**EXERCISE AIM:**
Needed from the entries below: every line that holds the word "manifest".
*** Opening of STUDY MATERIAL ***
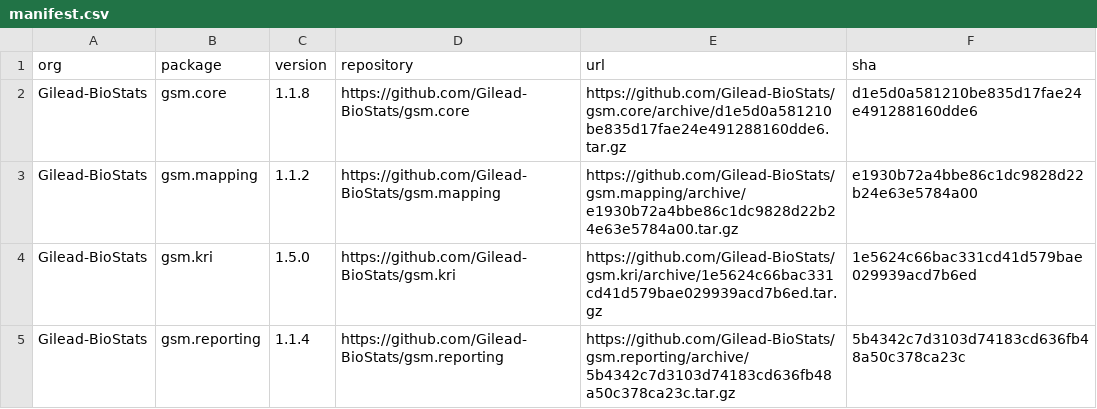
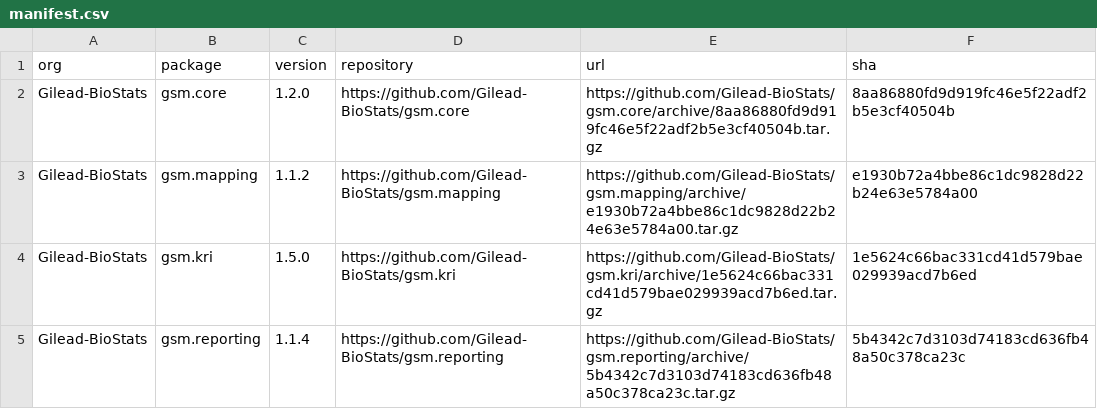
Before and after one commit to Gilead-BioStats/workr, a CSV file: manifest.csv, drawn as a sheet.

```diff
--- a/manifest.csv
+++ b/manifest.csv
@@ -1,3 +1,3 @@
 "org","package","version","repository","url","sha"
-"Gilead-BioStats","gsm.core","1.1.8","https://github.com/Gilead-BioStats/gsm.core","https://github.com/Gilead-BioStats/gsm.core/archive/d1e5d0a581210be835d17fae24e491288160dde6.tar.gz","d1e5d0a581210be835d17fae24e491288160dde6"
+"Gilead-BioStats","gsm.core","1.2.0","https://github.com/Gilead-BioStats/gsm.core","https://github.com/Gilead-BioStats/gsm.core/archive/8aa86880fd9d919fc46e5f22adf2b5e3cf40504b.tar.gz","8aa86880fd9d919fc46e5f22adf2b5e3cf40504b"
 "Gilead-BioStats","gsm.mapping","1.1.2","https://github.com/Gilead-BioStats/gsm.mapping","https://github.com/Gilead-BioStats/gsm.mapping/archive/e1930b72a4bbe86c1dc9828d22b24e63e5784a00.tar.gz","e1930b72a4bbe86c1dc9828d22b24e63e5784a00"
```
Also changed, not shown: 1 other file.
*** Close of STUDY MATERIAL ***
**TASK RESPONSE:**
Before and after one commit to Gilead-BioStats/workr, a CSV file: manifest.csv, drawn as a sheet.
--- a/manifest.csv
+++ b/manifest.csv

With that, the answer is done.